▶ What is required
Whatever the records hold, copy it exactly and completely.

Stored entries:
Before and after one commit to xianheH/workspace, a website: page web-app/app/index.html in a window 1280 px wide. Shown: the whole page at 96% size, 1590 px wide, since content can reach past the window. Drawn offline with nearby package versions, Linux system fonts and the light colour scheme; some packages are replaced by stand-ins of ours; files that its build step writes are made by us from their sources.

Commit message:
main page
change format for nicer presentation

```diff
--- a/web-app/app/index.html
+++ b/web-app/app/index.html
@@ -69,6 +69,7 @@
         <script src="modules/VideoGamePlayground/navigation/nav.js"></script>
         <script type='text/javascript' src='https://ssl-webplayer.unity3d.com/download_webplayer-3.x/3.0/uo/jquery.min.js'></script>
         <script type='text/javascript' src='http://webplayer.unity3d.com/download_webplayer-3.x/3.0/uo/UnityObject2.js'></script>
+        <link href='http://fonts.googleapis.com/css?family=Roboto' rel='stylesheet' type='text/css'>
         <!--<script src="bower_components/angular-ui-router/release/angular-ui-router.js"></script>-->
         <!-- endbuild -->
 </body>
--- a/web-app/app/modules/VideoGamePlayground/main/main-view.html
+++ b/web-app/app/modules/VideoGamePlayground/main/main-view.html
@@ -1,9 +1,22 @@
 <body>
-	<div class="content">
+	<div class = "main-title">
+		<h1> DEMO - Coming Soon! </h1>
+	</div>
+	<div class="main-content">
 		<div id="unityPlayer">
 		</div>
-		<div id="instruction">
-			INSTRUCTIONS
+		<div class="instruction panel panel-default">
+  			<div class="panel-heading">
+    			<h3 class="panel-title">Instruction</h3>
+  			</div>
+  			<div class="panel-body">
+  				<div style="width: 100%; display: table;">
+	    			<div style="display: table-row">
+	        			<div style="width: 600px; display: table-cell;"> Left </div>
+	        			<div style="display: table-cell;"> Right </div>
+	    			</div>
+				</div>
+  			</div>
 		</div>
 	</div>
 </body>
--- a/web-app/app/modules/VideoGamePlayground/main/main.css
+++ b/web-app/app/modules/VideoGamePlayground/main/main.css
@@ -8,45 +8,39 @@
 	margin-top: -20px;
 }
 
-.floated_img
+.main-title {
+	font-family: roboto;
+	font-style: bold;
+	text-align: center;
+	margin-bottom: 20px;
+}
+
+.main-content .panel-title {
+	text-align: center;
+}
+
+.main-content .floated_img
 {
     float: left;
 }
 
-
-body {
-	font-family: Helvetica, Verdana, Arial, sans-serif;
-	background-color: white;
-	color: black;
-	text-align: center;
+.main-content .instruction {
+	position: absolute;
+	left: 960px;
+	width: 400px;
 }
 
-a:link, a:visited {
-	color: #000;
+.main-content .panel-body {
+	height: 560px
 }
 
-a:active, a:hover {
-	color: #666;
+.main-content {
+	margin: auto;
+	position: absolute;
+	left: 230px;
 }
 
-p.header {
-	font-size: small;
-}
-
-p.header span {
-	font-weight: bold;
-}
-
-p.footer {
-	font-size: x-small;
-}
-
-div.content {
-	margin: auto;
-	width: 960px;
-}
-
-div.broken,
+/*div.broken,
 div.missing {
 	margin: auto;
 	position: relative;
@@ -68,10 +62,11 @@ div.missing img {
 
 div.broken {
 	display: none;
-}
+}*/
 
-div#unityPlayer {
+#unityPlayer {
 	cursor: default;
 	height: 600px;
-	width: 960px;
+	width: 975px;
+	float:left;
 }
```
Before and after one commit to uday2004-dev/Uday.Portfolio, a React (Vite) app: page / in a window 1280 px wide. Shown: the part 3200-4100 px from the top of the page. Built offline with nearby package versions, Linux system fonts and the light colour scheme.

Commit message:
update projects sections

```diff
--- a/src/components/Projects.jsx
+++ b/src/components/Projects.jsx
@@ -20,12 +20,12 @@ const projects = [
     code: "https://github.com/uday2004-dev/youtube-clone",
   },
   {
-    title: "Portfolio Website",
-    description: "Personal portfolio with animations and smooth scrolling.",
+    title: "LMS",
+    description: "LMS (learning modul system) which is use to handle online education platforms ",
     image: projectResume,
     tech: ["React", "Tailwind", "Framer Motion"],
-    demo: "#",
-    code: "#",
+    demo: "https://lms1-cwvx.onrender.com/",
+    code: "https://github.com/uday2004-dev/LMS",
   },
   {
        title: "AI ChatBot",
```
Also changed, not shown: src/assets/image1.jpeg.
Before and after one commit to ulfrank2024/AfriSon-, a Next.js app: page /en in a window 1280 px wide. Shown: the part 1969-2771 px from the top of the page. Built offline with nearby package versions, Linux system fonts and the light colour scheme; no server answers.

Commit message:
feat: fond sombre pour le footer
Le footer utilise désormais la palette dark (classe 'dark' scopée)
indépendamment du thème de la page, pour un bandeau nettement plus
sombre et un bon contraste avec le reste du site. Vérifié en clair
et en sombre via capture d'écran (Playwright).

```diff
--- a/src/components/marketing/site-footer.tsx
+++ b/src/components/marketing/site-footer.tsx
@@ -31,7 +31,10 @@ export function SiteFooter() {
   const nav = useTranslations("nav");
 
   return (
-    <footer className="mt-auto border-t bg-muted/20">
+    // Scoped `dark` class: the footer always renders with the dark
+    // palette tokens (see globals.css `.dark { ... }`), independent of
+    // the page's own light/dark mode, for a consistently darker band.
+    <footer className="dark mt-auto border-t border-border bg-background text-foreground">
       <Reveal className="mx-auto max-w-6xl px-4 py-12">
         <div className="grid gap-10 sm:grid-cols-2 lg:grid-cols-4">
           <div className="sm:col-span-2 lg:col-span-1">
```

▶ Output
Before and after one commit to xianheH/workspace, a website: page web-app/app/index.html in a window 1280 px wide. Shown: the whole page at 96% size, 1590 px wide, since content can reach past the window. Drawn offline with nearby package versions, Linux system fonts and the light colour scheme; some packages are replaced by stand-ins of ours; files that its build step writes are made by us from their sources.

Commit message:
main page
change format for nicer presentation

```diff
--- a/web-app/app/index.html
+++ b/web-app/app/index.html
@@ -69,6 +69,7 @@
         <script src="modules/VideoGamePlayground/navigation/nav.js"></script>
         <script type='text/javascript' src='https://ssl-webplayer.unity3d.com/download_webplayer-3.x/3.0/uo/jquery.min.js'></script>
         <script type='text/javascript' src='http://webplayer.unity3d.com/download_webplayer-3.x/3.0/uo/UnityObject2.js'></script>
+        <link href='http://fonts.googleapis.com/css?family=Roboto' rel='stylesheet' type='text/css'>
         <!--<script src="bower_components/angular-ui-router/release/angular-ui-router.js"></script>-->
         <!-- endbuild -->
 </body>
--- a/web-app/app/modules/VideoGamePlayground/main/main-view.html
+++ b/web-app/app/modules/VideoGamePlayground/main/main-view.html
@@ -1,9 +1,22 @@
 <body>
-	<div class="content">
+	<div class = "main-title">
+		<h1> DEMO - Coming Soon! </h1>
+	</div>
+	<div class="main-content">
 		<div id="unityPlayer">
 		</div>
-		<div id="instruction">
-			INSTRUCTIONS
+		<div class="instruction panel panel-default">
+  			<div class="panel-heading">
+    			<h3 class="panel-title">Instruction</h3>
+  			</div>
+  			<div class="panel-body">
+  				<div style="width: 100%; display: table;">
+	    			<div style="display: table-row">
+	        			<div style="width: 600px; display: table-cell;"> Left </div>
+	        			<div style="display: table-cell;"> Right </div>
+	    			</div>
+				</div>
+  			</div>
 		</div>
 	</div>
 </body>
--- a/web-app/app/modules/VideoGamePlayground/main/main.css
+++ b/web-app/app/modules/VideoGamePlayground/main/main.css
@@ -8,45 +8,39 @@
 	margin-top: -20px;
 }
 
-.floated_img
+.main-title {
+	font-family: roboto;
+	font-style: bold;
+	text-align: center;
+	margin-bottom: 20px;
+}
+
+.main-content .panel-title {
+	text-align: center;
+}
+
+.main-content .floated_img
 {
     float: left;
 }
 
-
-body {
-	font-family: Helvetica, Verdana, Arial, sans-serif;
-	background-color: white;
-	color: black;
-	text-align: center;
+.main-content .instruction {
+	position: absolute;
+	left: 960px;
+	width: 400px;
 }
 
-a:link, a:visited {
-	color: #000;
+.main-content .panel-body {
+	height: 560px
 }
 
-a:active, a:hover {
-	color: #666;
+.main-content {
+	margin: auto;
+	position: absolute;
+	left: 230px;
 }
 
-p.header {
-	font-size: small;
-}
-
-p.header span {
-	font-weight: bold;
-}
-
-p.footer {
-	font-size: x-small;
-}
-
-div.content {
-	margin: auto;
-	width: 960px;
-}
-
-div.broken,
+/*div.broken,
 div.missing {
 	margin: auto;
 	position: relative;
@@ -68,10 +62,11 @@ div.missing img {
 
 div.broken {
 	display: none;
-}
+}*/
 
-div#unityPlayer {
+#unityPlayer {
 	cursor: default;
 	height: 600px;
-	width: 960px;
+	width: 975px;
+	float:left;
 }
```
Before and after one commit to uday2004-dev/Uday.Portfolio, a React (Vite) app: page / in a window 1280 px wide. Shown: the part 3200-4100 px from the top of the page. Built offline with nearby package versions, Linux system fonts and the light colour scheme.

Commit message:
update projects sections

```diff
--- a/src/components/Projects.jsx
+++ b/src/components/Projects.jsx
@@ -20,12 +20,12 @@ const projects = [
     code: "https://github.com/uday2004-dev/youtube-clone",
   },
   {
-    title: "Portfolio Website",
-    description: "Personal portfolio with animations and smooth scrolling.",
+    title: "LMS",
+    description: "LMS (learning modul system) which is use to handle online education platforms ",
     image: projectResume,
     tech: ["React", "Tailwind", "Framer Motion"],
-    demo: "#",
-    code: "#",
+    demo: "https://lms1-cwvx.onrender.com/",
+    code: "https://github.com/uday2004-dev/LMS",
   },
   {
        title: "AI ChatBot",
```
Also changed, not shown: src/assets/image1.jpeg.
Before and after one commit to ulfrank2024/AfriSon-, a Next.js app: page /en in a window 1280 px wide. Shown: the part 1969-2771 px from the top of the page. Built offline with nearby package versions, Linux system fonts and the light colour scheme; no server answers.

Commit message:
feat: fond sombre pour le footer
Le footer utilise désormais la palette dark (classe 'dark' scopée)
indépendamment du thème de la page, pour un bandeau nettement plus
sombre et un bon contraste avec le reste du site. Vérifié en clair
et en sombre via capture d'écran (Playwright).

```diff
--- a/src/components/marketing/site-footer.tsx
+++ b/src/components/marketing/site-footer.tsx
@@ -31,7 +31,10 @@ export function SiteFooter() {
   const nav = useTranslations("nav");
 
   return (
-    <footer className="mt-auto border-t bg-muted/20">
+    // Scoped `dark` class: the footer always renders with the dark
+    // palette tokens (see globals.css `.dark { ... }`), independent of
+    // the page's own light/dark mode, for a consistently darker band.
+    <footer className="dark mt-auto border-t border-border bg-background text-foreground">
       <Reveal className="mx-auto max-w-6xl px-4 py-12">
         <div className="grid gap-10 sm:grid-cols-2 lg:grid-cols-4">
           <div className="sm:col-span-2 lg:col-span-1">
```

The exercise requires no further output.